§ **What the task asks**
Look below. Copy each line that has "padding" in it.

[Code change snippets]
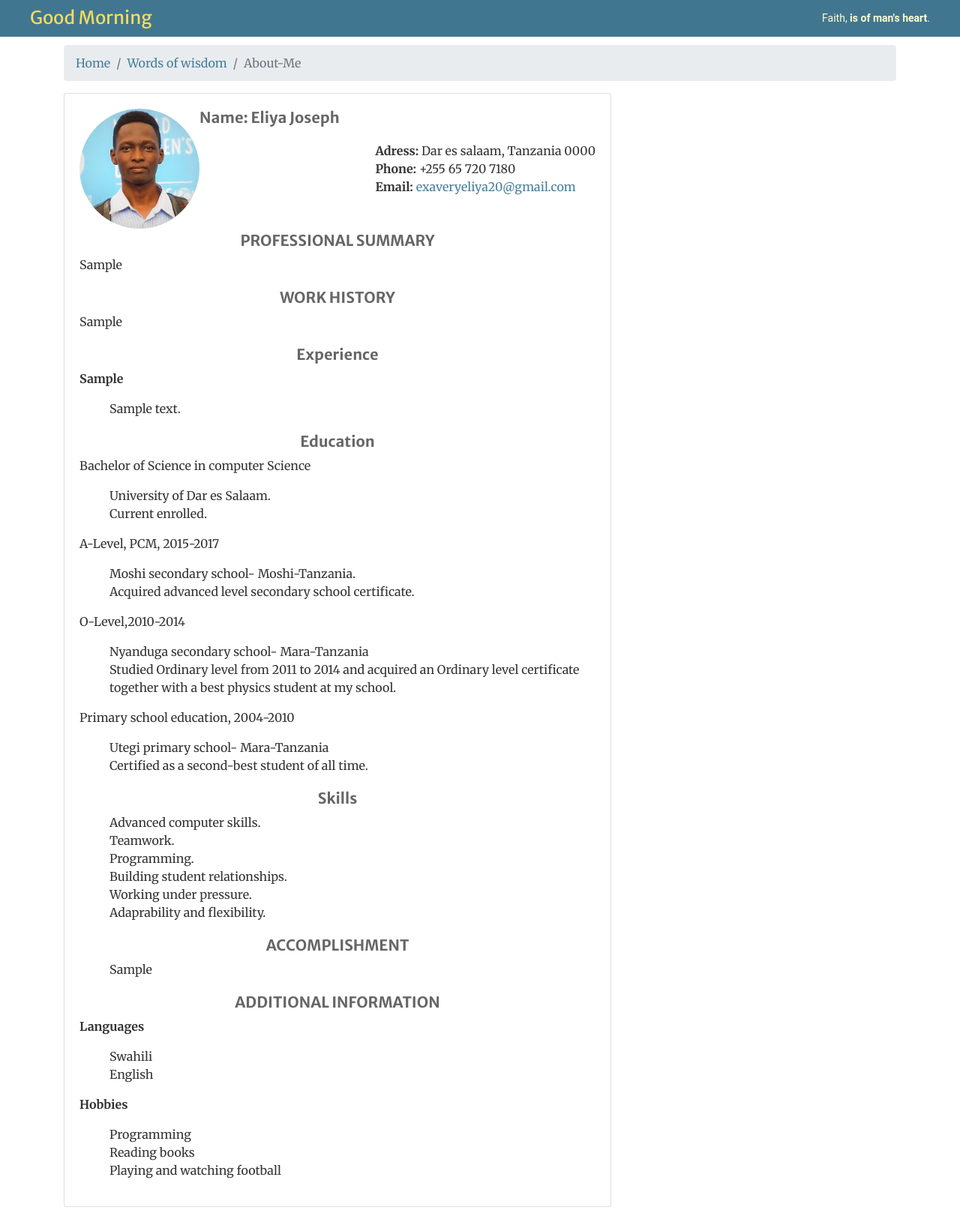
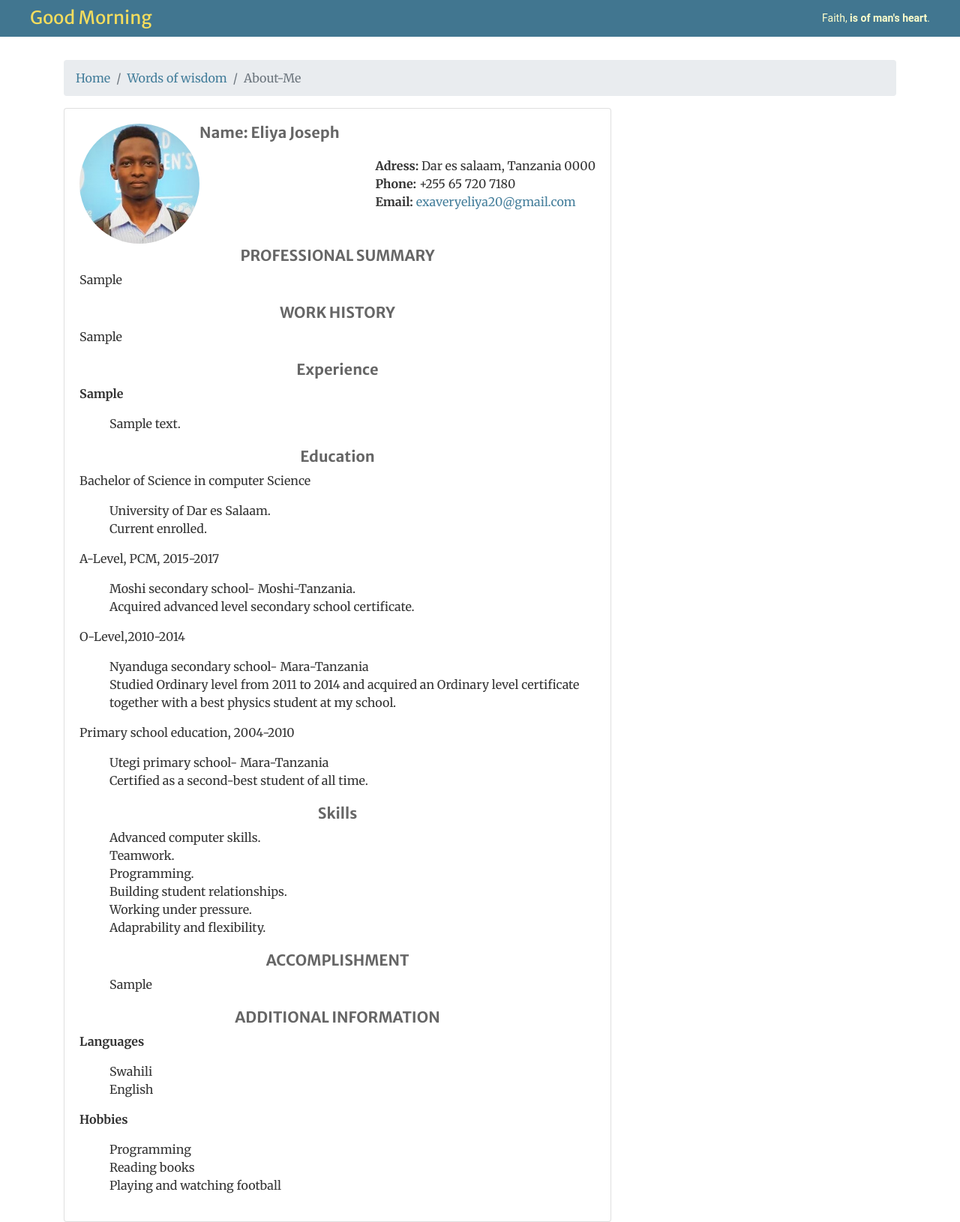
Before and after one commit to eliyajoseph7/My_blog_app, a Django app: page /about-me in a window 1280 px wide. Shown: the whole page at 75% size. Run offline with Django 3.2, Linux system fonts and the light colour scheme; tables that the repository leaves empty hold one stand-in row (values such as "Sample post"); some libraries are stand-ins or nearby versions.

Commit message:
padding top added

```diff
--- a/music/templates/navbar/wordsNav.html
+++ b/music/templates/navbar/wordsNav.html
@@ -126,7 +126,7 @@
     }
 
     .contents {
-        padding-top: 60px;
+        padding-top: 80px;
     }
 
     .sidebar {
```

§ **Your response**
padding top added
-        padding-top: 60px;
+        padding-top: 80px;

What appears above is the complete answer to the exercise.